A healthy lifestyle helps prevent heart disease

In a study published in the New England Journal of Medicine, researchers reported that middle-aged women who maintained a healthy lifestyle had an 80% lower risk of heart disease, when compared to the other women in the study group. Over 84,000 women participated in this study and results were based on dietary and lifestyle data gathered over a period of 14 years.7

Inherited risk factors

There’s plenty of evidence to show that a healthy lifestyle is good for your heart. However, there are other factors that put you at risk for high cholesterol and these can’t be changed. For example, if one or more of your parents had high cholesterol, then there’s a greater chance that you will have high cholesterol. Although you can’t change these types of risk factors, you can minimize their effects on your health by identifying them early and take action to manage your cholesterol levels.

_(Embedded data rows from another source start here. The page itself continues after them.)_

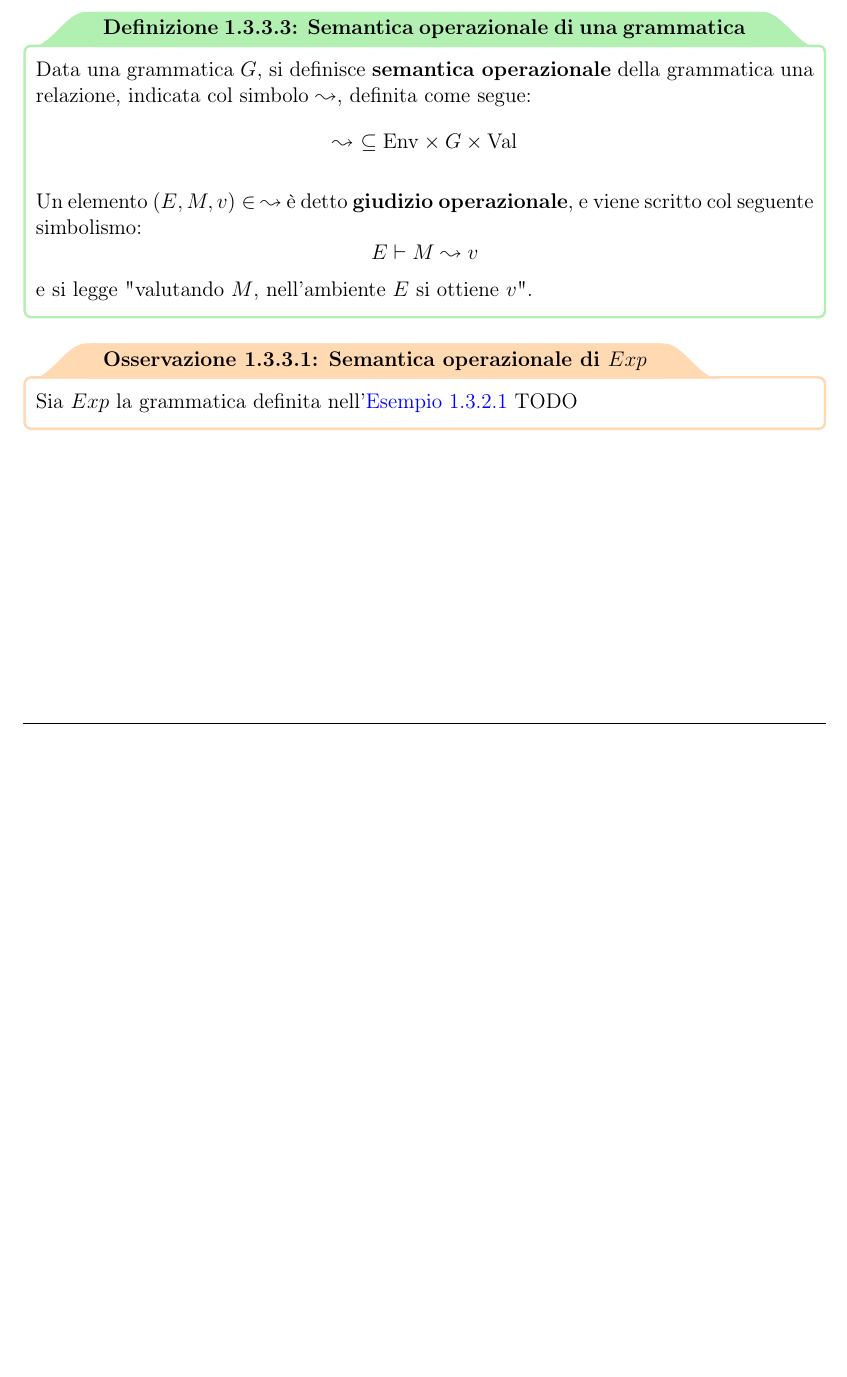
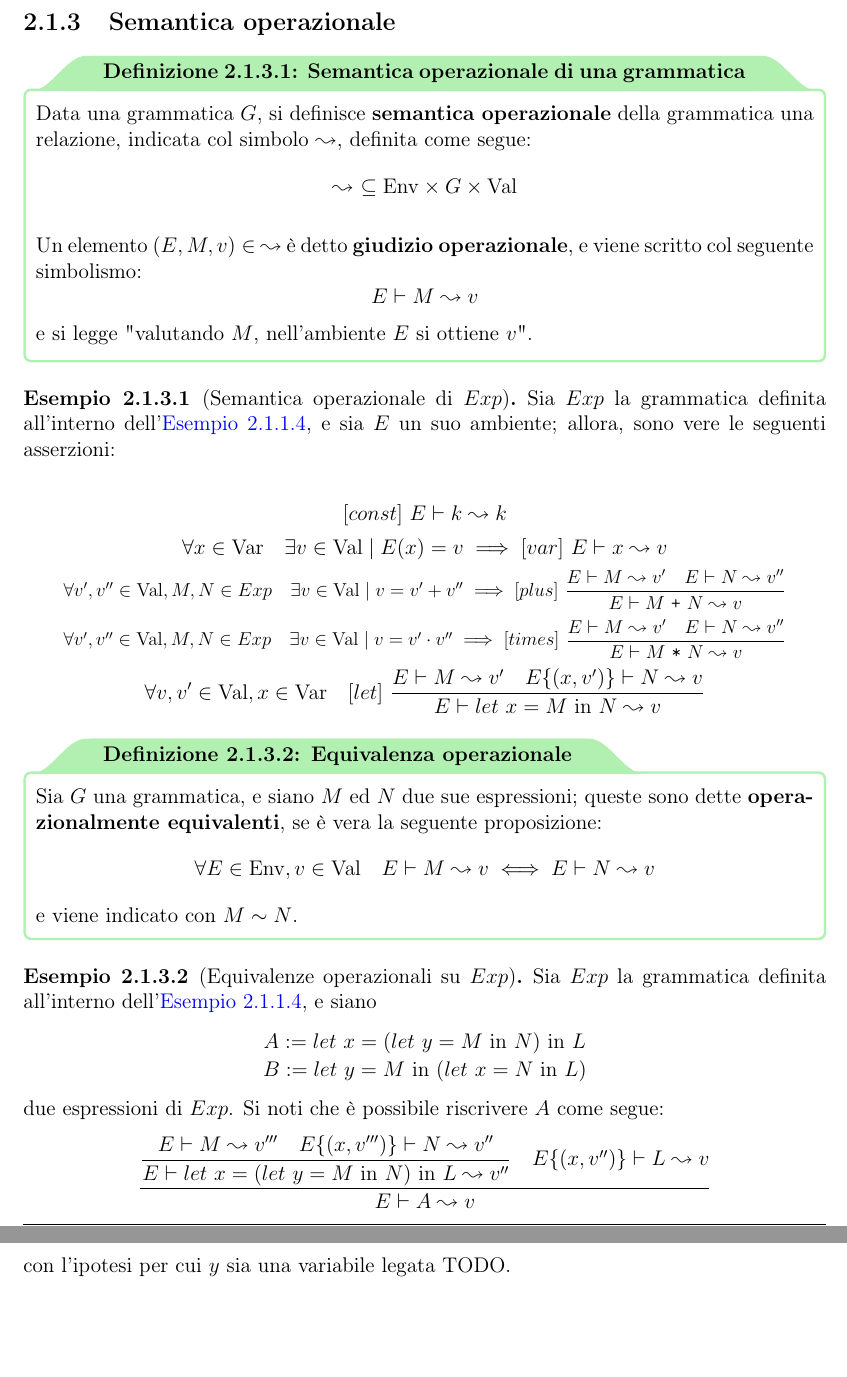
Before and after one commit to aflaag-notes/languages, a LaTeX document (src/Linguaggi di Programmazione.tex): part of page 17 of 17 before the commit and two parts of pages 18 and 19 of 19 after it, the two joined at a grey line, cut at the place of the change, the shorter picture padded with empty space. The pictures show the PDF file src/Linguaggi di Programmazione.pdf that the author committed with the source.

Commit message:
very tired for today

```diff
--- a/src/Linguaggi di Programmazione.tex
+++ b/src/Linguaggi di Programmazione.tex
@@ -503,14 +503,30 @@
         Sia $Exp$ la grammatica descritta all'interno del \cref{exp2}, e siano $$\centeredsoe{E_1 := \{(z, 3), (y, 9)\} \\ E_2 := \{(z, 4)\}}$$ due suoi ambienti; allora si ha che $$E_1E_2 = \{(z, 4), (y, 9)\}$$
     \end{example}
 
+    \subsection{Semantica operazionale}
+
     \begin{frameddefn}{Semantica operazionale di una grammatica}
         Data una grammatica $G$, si definisce \tbf{semantica operazionale} della grammatica una relazione, indicata col simbolo $\leadsto$, definita come segue: $$\leadsto \ \subseteq \mathrm{Env} \times G \times \mathrm{Val}$$
 
         Un elemento $(E, M, v) \in \ \leadsto$ è detto \tbf{giudizio operazionale}, e viene scritto col seguente simbolismo: $$\opjud{E}{M}{v}$$ e si legge "valutando $M$, nell'ambiente $E$ si ottiene $v$".
     \end{frameddefn}
 
-    \begin{framedobs}{Semantica operazionale di $Exp$}
-        Sia $Exp$ la grammatica definita nell'\cref{exp2} TODO
-    \end{framedobs}
+    \begin{example}[Semantica operazionale di $Exp$]
+        Sia $Exp$ la grammatica definita all'interno dell'\cref{exp2}, e sia $E$ un suo ambiente; allora, sono vere le seguenti asserzioni:
+
+        $$[const] \ \opjud{E}{k}{k}$$
+        $$\forall x \in \mathrm{Var} \quad \exists v \in \mathrm{Val} \mid E(x) = v \implies [var] \ \opjud{E}{x}{v}$$
+        \centeredeq{0.9}{$\forall v', v'' \in \mathrm{Val}, M, N \in Exp \quad \exists v \in \mathrm{Val} \mid v = v' + v'' \implies [plus] \ \dfrac{\opjud{E}{M}{v'} \quad \opjud{E}{N}{v''}}{\opjud{E}{M \ \ttt + \ N}{v}}$}
+        \centeredeq{0.9}{$\forall v', v'' \in \mathrm{Val}, M, N \in Exp \quad \exists v \in \mathrm{Val} \mid v = v' \cdot v'' \implies [times] \ \dfrac{\opjud{E}{M}{v'} \quad \opjud{E}{N}{v''}}{\opjud{E}{M \ \ttt * \ N}{v}}$}
+        $$\forall v, v' \in \mathrm{Val}, x \in \mathrm{Var} \quad [let] \ \dfrac{\opjud{E}{M}{v'} \quad \opjud{E\{(x, v')\}}{N}{v}}{\opjud{E}{\letin{x}{M}{N}}{v}}$$
+    \end{example}
+
+    \begin{frameddefn}{Equivalenza operazionale}
+        Sia $G$ una grammatica, e siano $M$ ed $N$ due sue espressioni; queste sono dette \tbf{operazionalmente equivalenti}, se è vera la seguente proposizione: $$\forall E \in \mathrm{Env}, v \in \mathrm{Val} \quad \opjud{E}{M}{v} \iff \opjud{E}{N}{v}$$ e viene indicato con $M \sim N$.
+    \end{frameddefn}
+
+    \begin{example}[Equivalenze operazionali su $Exp$]
+        Sia $Exp$ la grammatica definita all'interno dell'\cref{exp2}, e siano $$\centeredsoe{A := \letin{x}{(\letin{y}{M}{N})}{L} \\ B := \letin{y}{M}{(\letin{x}{N}{L})}}$$ due espressioni di $Exp$. Si noti che è possibile riscrivere $A$ come segue: $$\dfrac{\dfrac{\opjud{E}{M}{v'''} \quad \opjud{E\{(x, v''')\}}{N}{v''}}{\opjud{E}{\letin{x}{(\letin{y}{M}{N})}{L}}{v''}} \quad \opjud{E\{(x, v'')\}}{L}{v}}{\opjud{E}{A}{v}}$$ con l'ipotesi per cui $y$ sia una variabile legata TODO.
+    \end{example}
 
 \end{document}
```
Also changed, not shown: README.md, src/Linguaggi di Programmazione.pdf, src/Linguaggi di Programmazione.tex (12 more changed lines), 6 other files.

If you think you may be at risk for high cholesterol, talk to your doctor about getting a cholesterol test done.

Common risk factors for high cholesterol:

Risk factors you can’t control Risk increases if:
Age You are a man over 40 or a woman over 50. High cholesterol risk increases with age.
Gender You are a post-menopausal woman. Estrogen helps keep cholesterol levels in a normal range. After menopause, estrogen levels drop, increasing high cholesterol risk.
Ethnicity You are of First Nations, African or South Asian descent. People from these ethnic backgrounds have a greater risk of heart disease.
Family history Close family members (your parents or siblings) have a history of heart disease, stroke or high cholesterol.  A family history of heart disease can double your own risk.
Previous stroke or TIA (transient ischemic attack) You have had a previous stroke or a TIA.
Risk factors you can control Risk increases if:
Overweight Your Body Mass Index is greater than 25 or your waist circumference is greater than 102 cm/40 inches for most men or 88 cm/35 inches for most women.
Eating habits You eat a diet high in saturated and trans fats.
Physical inactivity You perform less than 20 minutes of vigorous exercise, 30 minutes of moderate exercise or 60 minutes of light exercise, 4 to 7 days of the week.
Smoking You smoke or have only recently stopped smoking.
High alcohol consumption You drink excessively. Too much of any type of alcohol can increase your blood pressure and may contribute to the development of heart disease and stroke. Drinking alcohol in moderation is not harmful for most adults.
Stress If you have high levels of stress or prolonged stress. Stress may be associated with higher blood cholesterol levels, increased blood pressure and a greater risk of developing atherosclerosis.
High blood pressure  You have been diagnosed with high blood pressure. High blood pressure can damage blood vessel walls causing scarring that promotes the buildup of plaque in your arteries.
Diabetes You have diabetes. Uncontrolled diabetes tends to raise LDL cholesterol and lower HDL cholesterol. Lifestyle changes and medical treatment can help you control these risk factors.